To do. If a line in the data below contains "marginBottom", copy it.

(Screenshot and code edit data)
▼
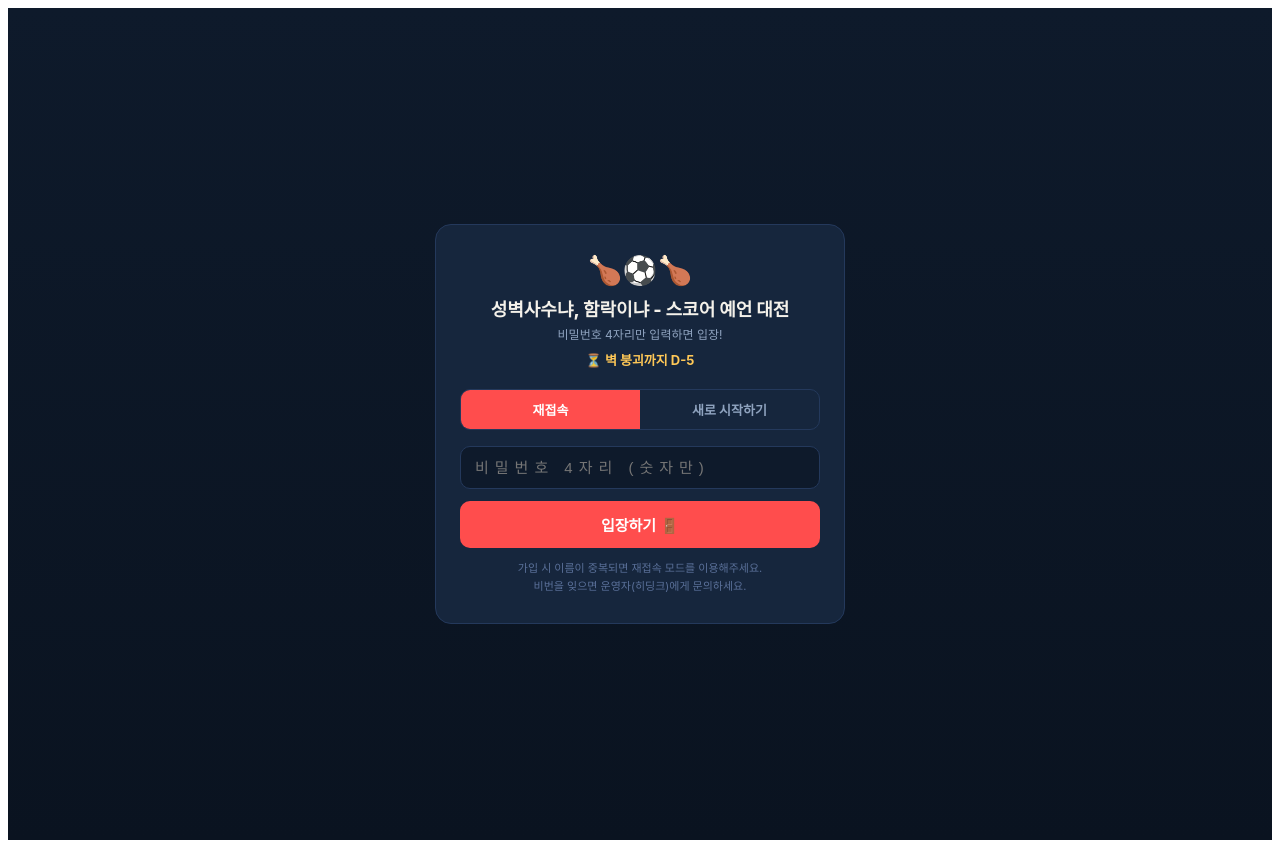
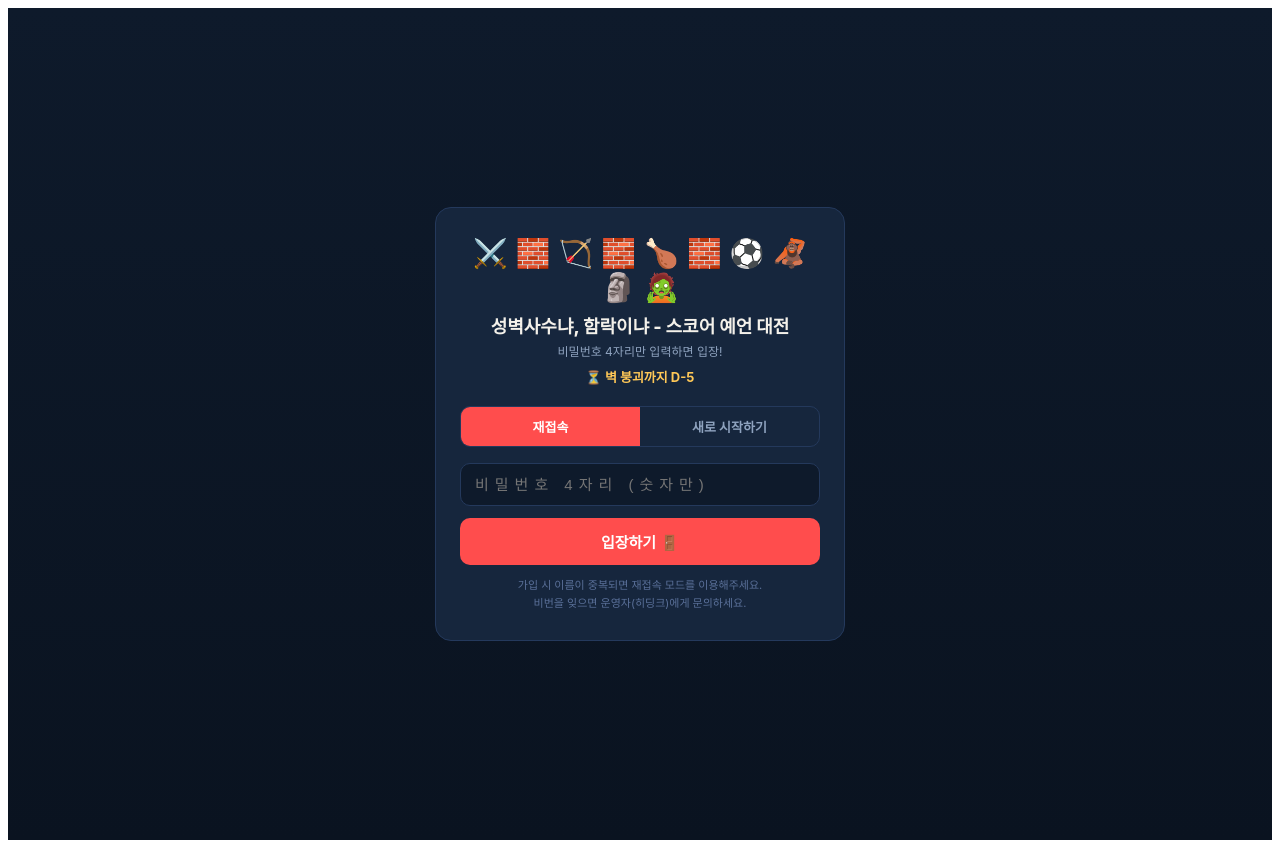
Before and after one commit to jimibeck/vitejs-vite-pidbvua9, a React (Vite) app: page / in a window 1280 px wide. Built offline with nearby package versions, Linux system fonts and the light colour scheme; no server answers; the database is empty.

Commit message:
Update App.jsx

```diff
--- a/src/App.jsx
+++ b/src/App.jsx
@@ -925,7 +925,7 @@ useEffect(() => {
           }}
         >
           <div style={{ textAlign: "center", marginBottom: 20 }}>
-            <div style={{ fontSize: 28, marginBottom: 8 }}>🍗⚽🍗</div>
+            <div style={{ fontSize: 28, marginBottom: 8 }}>⚔️ 🧱 🏹 🧱 🍗 🧱 ⚽ 🦧 🗿 🧟</div>
             <div style={{ fontWeight: 800, fontSize: 18 }}>
               성벽사수냐, 함락이냐 - 스코어 예언 대전
             </div>
```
▲
Exercise answer.
           <div style={{ textAlign: "center", marginBottom: 20 }}>
-            <div style={{ fontSize: 28, marginBottom: 8 }}>🍗⚽🍗</div>
+            <div style={{ fontSize: 28, marginBottom: 8 }}>⚔️ 🧱 🏹 🧱 🍗 🧱 ⚽ 🦧 🗿 🧟</div>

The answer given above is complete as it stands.